RAW DATA:
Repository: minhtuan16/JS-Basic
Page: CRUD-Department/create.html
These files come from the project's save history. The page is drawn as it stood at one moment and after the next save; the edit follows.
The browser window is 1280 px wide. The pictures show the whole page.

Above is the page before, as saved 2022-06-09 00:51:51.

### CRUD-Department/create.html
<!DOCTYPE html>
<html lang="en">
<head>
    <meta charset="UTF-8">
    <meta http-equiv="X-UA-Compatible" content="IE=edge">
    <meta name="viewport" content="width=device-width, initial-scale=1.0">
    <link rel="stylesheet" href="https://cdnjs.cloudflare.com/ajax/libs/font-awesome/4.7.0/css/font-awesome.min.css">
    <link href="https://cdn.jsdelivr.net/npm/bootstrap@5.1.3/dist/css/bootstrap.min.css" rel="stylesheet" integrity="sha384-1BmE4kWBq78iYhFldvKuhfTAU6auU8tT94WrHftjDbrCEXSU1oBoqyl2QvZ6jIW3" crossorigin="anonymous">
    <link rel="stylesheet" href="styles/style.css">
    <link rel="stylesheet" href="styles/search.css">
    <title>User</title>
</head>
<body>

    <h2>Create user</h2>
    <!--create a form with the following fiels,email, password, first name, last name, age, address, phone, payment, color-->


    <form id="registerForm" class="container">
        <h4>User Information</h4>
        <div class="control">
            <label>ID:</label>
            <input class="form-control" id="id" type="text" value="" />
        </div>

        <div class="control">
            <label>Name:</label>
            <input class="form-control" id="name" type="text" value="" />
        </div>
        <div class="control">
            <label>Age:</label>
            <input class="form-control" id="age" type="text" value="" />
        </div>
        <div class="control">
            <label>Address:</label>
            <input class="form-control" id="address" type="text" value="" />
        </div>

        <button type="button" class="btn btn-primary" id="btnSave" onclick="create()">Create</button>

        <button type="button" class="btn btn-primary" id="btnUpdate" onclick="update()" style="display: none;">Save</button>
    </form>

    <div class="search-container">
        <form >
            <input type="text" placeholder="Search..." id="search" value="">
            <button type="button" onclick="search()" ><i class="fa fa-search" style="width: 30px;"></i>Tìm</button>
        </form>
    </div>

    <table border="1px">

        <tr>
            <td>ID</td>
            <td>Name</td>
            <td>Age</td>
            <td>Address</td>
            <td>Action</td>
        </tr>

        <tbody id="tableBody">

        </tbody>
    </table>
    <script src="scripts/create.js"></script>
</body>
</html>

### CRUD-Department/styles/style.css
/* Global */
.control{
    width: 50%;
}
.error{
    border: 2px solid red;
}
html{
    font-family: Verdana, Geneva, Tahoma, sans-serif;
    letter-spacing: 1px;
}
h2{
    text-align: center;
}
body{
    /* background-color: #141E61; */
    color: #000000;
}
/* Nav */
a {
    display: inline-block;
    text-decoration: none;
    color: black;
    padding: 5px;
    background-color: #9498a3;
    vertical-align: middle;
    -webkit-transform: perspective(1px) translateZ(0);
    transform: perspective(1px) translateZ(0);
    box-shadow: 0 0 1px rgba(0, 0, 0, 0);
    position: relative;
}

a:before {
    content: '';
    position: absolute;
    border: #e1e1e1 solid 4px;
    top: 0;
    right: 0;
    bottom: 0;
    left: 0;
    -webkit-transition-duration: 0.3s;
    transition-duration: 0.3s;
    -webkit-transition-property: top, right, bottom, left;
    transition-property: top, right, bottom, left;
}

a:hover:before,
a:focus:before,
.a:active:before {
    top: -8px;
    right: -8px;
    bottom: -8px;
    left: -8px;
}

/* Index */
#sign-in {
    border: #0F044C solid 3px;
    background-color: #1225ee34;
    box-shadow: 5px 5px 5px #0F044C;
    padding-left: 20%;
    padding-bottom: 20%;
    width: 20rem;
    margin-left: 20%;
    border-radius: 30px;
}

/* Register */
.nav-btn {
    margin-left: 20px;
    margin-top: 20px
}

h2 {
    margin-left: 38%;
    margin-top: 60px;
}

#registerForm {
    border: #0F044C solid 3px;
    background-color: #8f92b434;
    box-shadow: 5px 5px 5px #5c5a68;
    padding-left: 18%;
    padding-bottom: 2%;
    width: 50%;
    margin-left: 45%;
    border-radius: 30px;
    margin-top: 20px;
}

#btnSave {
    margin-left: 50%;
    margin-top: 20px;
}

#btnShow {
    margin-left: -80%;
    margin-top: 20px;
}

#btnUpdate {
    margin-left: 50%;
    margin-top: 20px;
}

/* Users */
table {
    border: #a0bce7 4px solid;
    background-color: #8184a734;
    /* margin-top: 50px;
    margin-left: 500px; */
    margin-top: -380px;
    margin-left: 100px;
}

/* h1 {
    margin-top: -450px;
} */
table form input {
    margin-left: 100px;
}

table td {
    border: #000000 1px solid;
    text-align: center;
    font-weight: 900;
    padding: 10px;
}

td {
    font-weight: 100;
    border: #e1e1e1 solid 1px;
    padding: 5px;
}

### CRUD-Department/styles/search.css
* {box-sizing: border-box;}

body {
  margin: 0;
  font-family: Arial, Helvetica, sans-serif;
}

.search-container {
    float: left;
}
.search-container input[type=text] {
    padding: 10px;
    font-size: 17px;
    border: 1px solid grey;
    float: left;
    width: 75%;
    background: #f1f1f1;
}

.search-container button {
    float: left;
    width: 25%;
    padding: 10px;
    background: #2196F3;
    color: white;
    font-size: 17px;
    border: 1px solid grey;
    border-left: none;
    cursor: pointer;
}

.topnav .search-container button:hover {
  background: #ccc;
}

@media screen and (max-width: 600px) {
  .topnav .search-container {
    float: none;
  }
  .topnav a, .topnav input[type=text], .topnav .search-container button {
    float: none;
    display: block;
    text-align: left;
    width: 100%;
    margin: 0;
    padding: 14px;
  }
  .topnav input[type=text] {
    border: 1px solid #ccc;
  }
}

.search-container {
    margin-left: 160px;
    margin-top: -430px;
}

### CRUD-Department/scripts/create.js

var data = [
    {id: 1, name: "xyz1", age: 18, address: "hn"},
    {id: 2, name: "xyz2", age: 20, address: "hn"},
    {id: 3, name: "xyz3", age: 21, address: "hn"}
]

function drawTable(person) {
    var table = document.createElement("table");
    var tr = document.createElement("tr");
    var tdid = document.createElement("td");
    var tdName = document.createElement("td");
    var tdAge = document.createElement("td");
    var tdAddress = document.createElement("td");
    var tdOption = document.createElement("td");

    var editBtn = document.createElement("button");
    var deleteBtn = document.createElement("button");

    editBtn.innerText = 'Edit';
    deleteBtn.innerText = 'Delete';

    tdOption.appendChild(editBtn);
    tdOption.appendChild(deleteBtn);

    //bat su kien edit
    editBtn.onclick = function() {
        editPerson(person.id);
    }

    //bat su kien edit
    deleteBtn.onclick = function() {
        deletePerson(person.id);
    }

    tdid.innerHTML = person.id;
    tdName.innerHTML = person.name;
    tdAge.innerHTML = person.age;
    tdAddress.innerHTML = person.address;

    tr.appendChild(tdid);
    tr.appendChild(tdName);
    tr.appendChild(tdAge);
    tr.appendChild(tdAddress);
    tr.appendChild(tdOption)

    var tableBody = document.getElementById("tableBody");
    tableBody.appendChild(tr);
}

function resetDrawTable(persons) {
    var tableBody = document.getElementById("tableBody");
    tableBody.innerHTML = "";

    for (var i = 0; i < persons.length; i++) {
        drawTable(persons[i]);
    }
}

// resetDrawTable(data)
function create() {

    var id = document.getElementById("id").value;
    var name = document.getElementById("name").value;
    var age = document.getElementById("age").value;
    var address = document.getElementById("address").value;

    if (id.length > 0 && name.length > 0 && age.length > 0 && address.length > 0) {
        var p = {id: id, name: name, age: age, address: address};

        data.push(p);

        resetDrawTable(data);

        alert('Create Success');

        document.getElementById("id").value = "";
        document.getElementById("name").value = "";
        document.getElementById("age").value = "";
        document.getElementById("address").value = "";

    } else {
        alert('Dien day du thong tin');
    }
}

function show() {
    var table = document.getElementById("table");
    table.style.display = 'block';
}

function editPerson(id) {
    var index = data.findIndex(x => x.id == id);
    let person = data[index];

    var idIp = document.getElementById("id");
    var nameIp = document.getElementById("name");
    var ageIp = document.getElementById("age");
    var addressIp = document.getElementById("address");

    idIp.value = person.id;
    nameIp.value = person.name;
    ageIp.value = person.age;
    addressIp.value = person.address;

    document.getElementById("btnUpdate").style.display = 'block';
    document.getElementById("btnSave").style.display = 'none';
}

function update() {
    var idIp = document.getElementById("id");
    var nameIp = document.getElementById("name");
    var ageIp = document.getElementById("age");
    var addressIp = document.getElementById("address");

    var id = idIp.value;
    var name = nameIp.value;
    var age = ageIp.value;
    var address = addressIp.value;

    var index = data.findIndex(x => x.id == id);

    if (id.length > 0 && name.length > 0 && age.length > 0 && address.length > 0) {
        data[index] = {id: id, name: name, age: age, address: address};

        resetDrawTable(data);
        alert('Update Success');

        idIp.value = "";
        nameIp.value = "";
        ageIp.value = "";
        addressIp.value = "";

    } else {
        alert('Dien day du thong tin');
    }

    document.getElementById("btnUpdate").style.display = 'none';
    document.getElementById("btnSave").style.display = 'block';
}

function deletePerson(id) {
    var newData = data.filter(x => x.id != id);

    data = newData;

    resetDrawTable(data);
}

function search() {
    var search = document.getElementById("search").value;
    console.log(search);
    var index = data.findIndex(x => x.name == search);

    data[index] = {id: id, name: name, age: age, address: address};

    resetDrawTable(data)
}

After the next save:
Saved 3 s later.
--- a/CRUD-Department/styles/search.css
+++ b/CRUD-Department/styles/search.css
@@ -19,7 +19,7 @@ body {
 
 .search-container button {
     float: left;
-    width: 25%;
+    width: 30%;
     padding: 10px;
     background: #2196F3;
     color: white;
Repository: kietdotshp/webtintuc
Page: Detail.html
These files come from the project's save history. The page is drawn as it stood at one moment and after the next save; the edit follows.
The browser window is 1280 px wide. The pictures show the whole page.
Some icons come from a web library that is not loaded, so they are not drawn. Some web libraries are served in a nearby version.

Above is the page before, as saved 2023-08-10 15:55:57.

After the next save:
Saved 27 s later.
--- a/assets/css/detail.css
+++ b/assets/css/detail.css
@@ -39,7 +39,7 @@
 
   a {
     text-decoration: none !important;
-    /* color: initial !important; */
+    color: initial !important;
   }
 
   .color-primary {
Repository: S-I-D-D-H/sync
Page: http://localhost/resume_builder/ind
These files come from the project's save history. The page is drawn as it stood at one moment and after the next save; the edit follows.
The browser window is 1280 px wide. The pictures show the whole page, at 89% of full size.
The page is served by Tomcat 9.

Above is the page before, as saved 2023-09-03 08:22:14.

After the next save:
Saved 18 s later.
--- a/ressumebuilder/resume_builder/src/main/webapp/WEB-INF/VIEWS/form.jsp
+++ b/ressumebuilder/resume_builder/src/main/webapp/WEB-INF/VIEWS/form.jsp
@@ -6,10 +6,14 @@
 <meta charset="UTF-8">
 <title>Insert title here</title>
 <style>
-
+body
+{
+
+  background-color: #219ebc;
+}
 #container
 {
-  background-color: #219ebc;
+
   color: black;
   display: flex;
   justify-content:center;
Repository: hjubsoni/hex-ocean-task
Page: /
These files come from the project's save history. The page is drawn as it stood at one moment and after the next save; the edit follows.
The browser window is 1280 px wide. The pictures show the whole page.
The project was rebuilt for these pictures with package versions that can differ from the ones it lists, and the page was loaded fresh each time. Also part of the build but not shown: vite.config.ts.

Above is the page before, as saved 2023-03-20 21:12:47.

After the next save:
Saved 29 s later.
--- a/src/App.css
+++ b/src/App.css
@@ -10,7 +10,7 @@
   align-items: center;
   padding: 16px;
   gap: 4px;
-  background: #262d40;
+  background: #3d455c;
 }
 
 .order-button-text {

TASK DIRECTIONS: List every line in the records above that contains the word "container".

YOUR RESPONSE:
    <form id="registerForm" class="container">
    <div class="search-container">
.search-container {
.search-container input[type=text] {
.search-container button {
.topnav .search-container button:hover {
  .topnav .search-container {
  .topnav a, .topnav input[type=text], .topnav .search-container button {
.search-container {
 .search-container button {
 #container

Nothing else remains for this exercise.